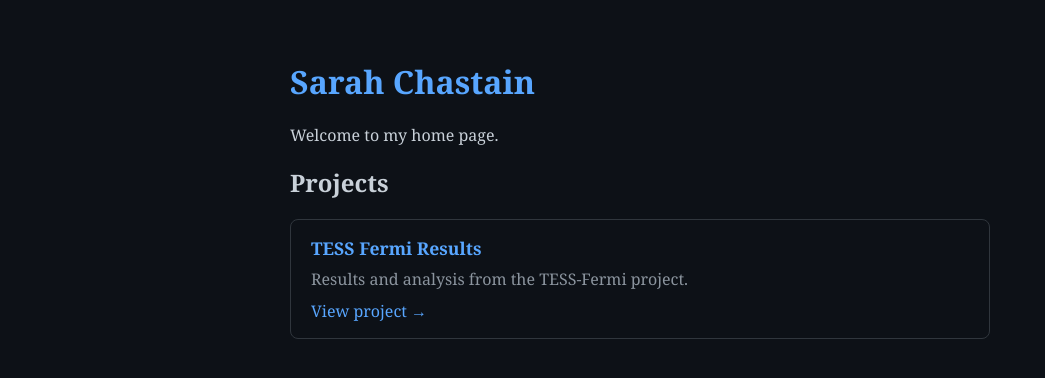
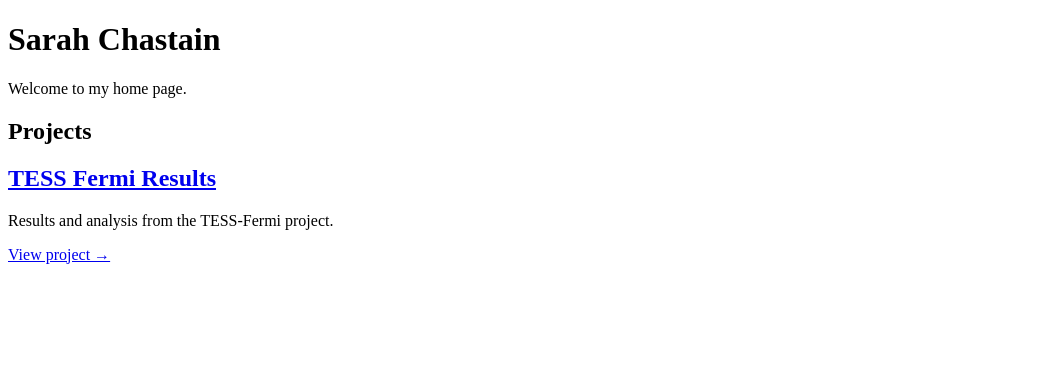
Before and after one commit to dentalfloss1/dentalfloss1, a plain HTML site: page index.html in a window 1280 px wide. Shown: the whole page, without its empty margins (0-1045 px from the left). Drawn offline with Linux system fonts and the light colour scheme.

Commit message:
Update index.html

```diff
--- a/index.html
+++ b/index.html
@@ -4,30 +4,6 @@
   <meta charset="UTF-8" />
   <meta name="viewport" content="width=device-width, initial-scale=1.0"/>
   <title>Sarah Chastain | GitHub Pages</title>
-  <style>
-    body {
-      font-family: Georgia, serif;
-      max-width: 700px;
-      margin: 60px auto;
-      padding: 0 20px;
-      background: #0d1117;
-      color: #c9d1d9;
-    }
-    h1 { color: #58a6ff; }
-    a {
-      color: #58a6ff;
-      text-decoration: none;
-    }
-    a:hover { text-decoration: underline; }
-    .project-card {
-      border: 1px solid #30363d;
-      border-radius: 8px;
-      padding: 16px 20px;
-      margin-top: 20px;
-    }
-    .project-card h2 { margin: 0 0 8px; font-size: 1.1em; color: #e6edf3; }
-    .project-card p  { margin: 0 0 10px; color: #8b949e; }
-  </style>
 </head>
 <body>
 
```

◇ ◇ ◇ ◇ ◇

Your task:
Among the entries, how many lines include the string "meta"? Please reply with only the number.

Response to the exercise:
2